PDF Association: Flaws in Mueller Report Show What Not to Do With a PDF
The most famous PDF in the world—the long-awaited Mueller report—had critical technical flaws, according to the PDF Association, which used the opportunity to highlight best practices for the PDF format.
A lot of associations probably had interesting takes on the release of the Mueller report [PDF] last week. One that you may not have expected to hear from was the PDF Association, the organization that sets standards and best practices for the document format created by Adobe more than a quarter-century ago.
The group offered no opinion on the contents of the report, which details Special Counsel Robert Mueller’s findings from his nearly two-year investigation into Russian interference in the 2016 presidential election. Instead, it took a close look at the form in which the Department of Justice distributed the document to the public: as a scanned-in PDF file. In fact, the association said its analysis suggests the document may have been scanned in at least twice.
“The fact that DOJ chose to deliver an ‘images only’ PDF forces a much larger file size and loss of searchable text,” Executive Director Duff Johnson wrote in a blog post. “Effectively, this process ‘dumbed down’ the PDF to a set of images—the same type of content that comes out of a scanner.”

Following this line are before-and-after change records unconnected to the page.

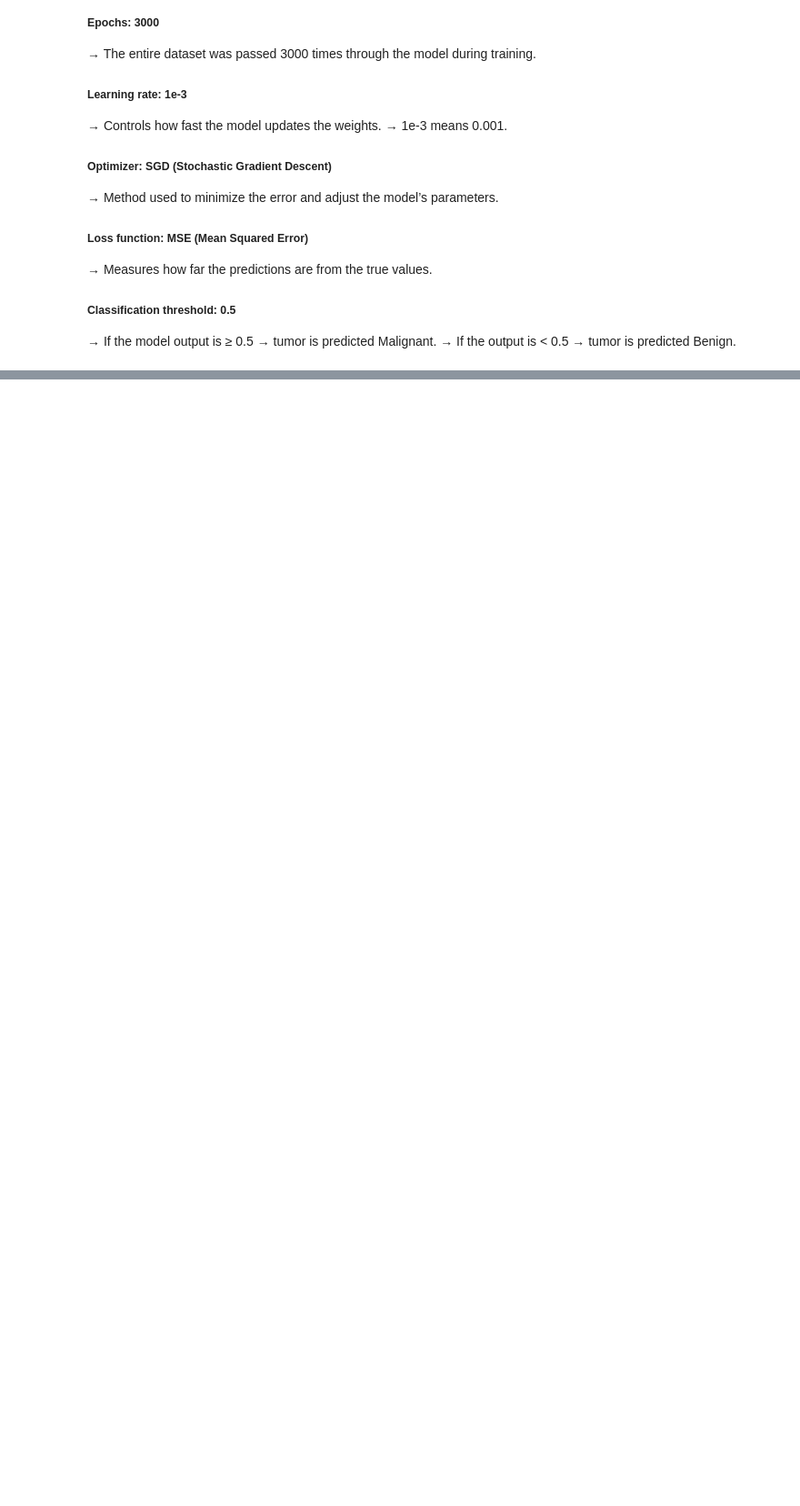
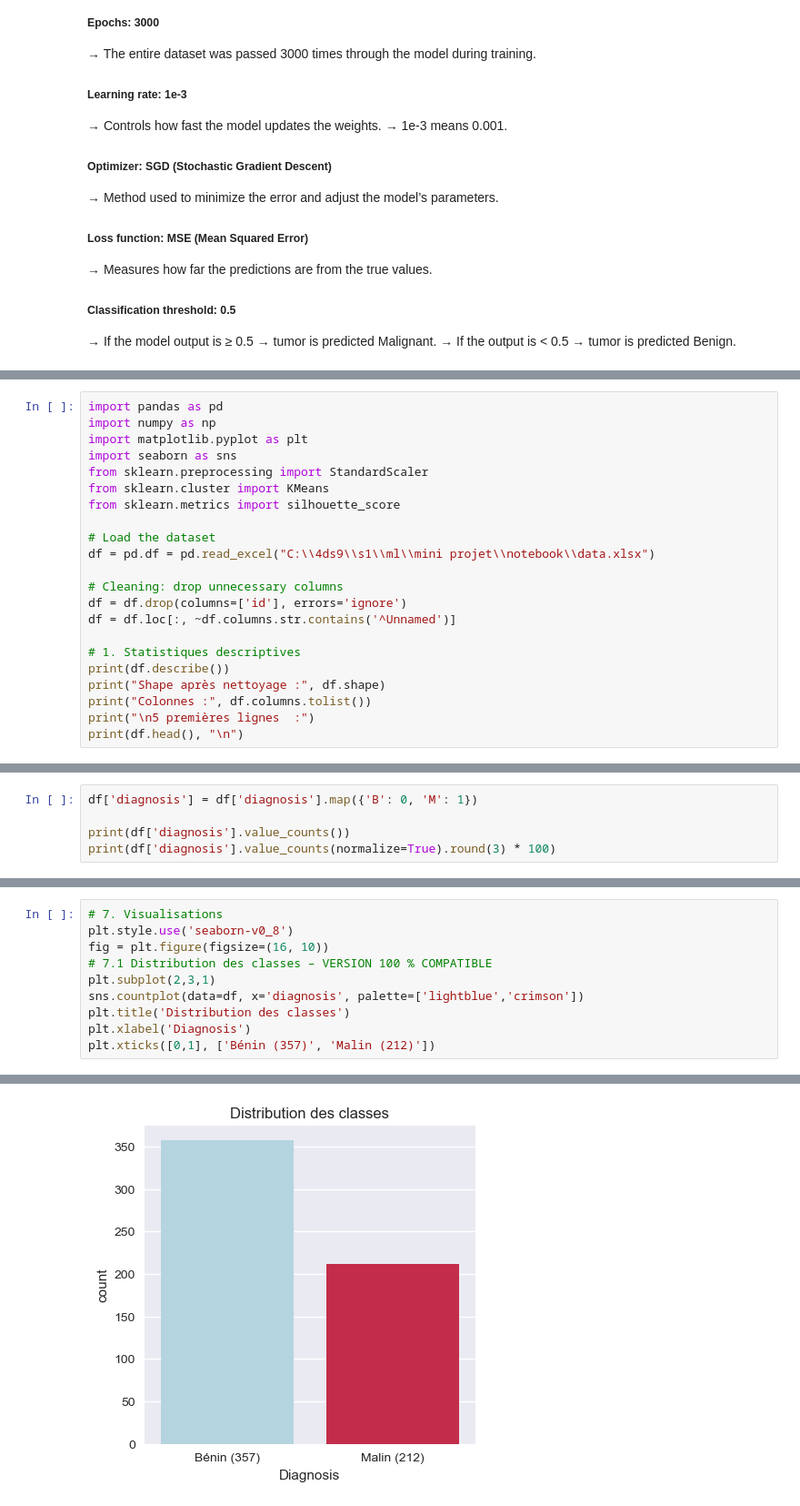
Before and after one commit to youssef060902/Algonomads_ML, a Jupyter notebook: Project.ipynb, the cells around one changed output, grey strips where cells are left out. Shown at 91% size. Saved outputs shown, nothing was run; the diff lists cells and outputs as text; blank space fills up the shorter version.

Commit message:
data understanding

```diff
--- a/Project.ipynb
+++ b/Project.ipynb
@@ -68,0 +65,22 @@ These are the settings used to train the model:
+# %%
+import pandas as pd
+import numpy as np
+import matplotlib.pyplot as plt
+import seaborn as sns
+from sklearn.preprocessing import StandardScaler
+from sklearn.cluster import KMeans
+from sklearn.metrics import silhouette_score
+
+# Load the dataset
+df = pd.df = pd.read_excel("C:\\4ds9\\s1\\ml\\mini projet\\notebook\\data.xlsx")
+
+# Cleaning: drop unnecessary columns
+df = df.drop(columns=['id'], errors='ignore')
+df = df.loc[:, ~df.columns.str.contains('^Unnamed')]
+
+# 1. Statistiques descriptives
+print(df.describe())
+print("Shape après nettoyage :", df.shape)
+print("Colonnes :", df.columns.tolist())
+print("\n5 premières lignes  :")
+print(df.head(), "\n")
@@ -68,0 +135,5 @@ These are the settings used to train the model:
+# %%
+df['diagnosis'] = df['diagnosis'].map({'B': 0, 'M': 1})
+
+print(df['diagnosis'].value_counts())
+print(df['diagnosis'].value_counts(normalize=True).round(3) * 100)
@@ -68,0 +176,11 @@ These are the settings used to train the model:
+# %%
+# 7. Visualisations
+plt.style.use('seaborn-v0_8')
+fig = plt.figure(figsize=(16, 10))
+# 7.1 Distribution des classes – VERSION 100 % COMPATIBLE
+plt.subplot(2,3,1)
+sns.countplot(data=df, x='diagnosis', palette=['lightblue','crimson'])
+plt.title('Distribution des classes')
+plt.xlabel('Diagnosis')
+plt.xticks([0,1], ['Bénin (357)', 'Malin (212)'])
+# %% [output]
@@ -68,0 +193 @@ These are the settings used to train the model:
+[figure, added]
```
Also changed, not shown: parts of 10 cells of this notebook.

By scanning the 448-page printed report and saving it as a images-only PDF, DOJ ensured that the redactions peppered throughout were kept intact, but it also reduced accessibility and made the document impossible to search. Additionally, Johnson noted that the convoluted process used to create the PDF wasn’t necessary, as a properly designed “born-digital” PDF would allow for redactions without scanning.
The ability to access and select text was resolved earlier this week, but while the document was improved, its limitations were hard to ignore. In a second post, Johnson said that, generally, only way to search an image-only PDF is to use optical character recognition (OCR) software, but that the presence of redaction marks adjacent to text made using OCR “vastly more difficult” as the software has a hard time distinguishing text from non-text content in images. (Even the updated version of the document runs into these issues.)
Johnson concluded that the only way to work around the problems was to reconstruct each page of the document, a task The New York Times undertook, painstakingly, with a team of 22 employees.
“Searches for names, dates, places, references, evidence … they all depend on text search,” Johnson wrote. “The DOJ’s choice in how they delivered this document has made accurate text search impossible for all downstream users of the document.”
According to Johnson, PDF was the perfect format for a sensitive document like the Mueller report, in that it’s difficult to modify and so confers a sense of trust and reliability that other formats lack. “Unfortunately, the image-based PDF the Department of Justice delivered is the least easy-to-use of any option they could have chosen,” he added.
The PDF format is widely used, but it’s also easy to misuse. It allows for lots of flaws, and it’s often used when another format would be a better choice. Associations, in particular, can be guilty of this.
If your association relies on PDFs for distributing documents or sharing information, consider the use case. You might be creating headaches for your members by making a document hard to read, download, and search through.
Simply put, your PDFs shouldn’t look like the one that contained the Mueller report.
(Associations Now illustration)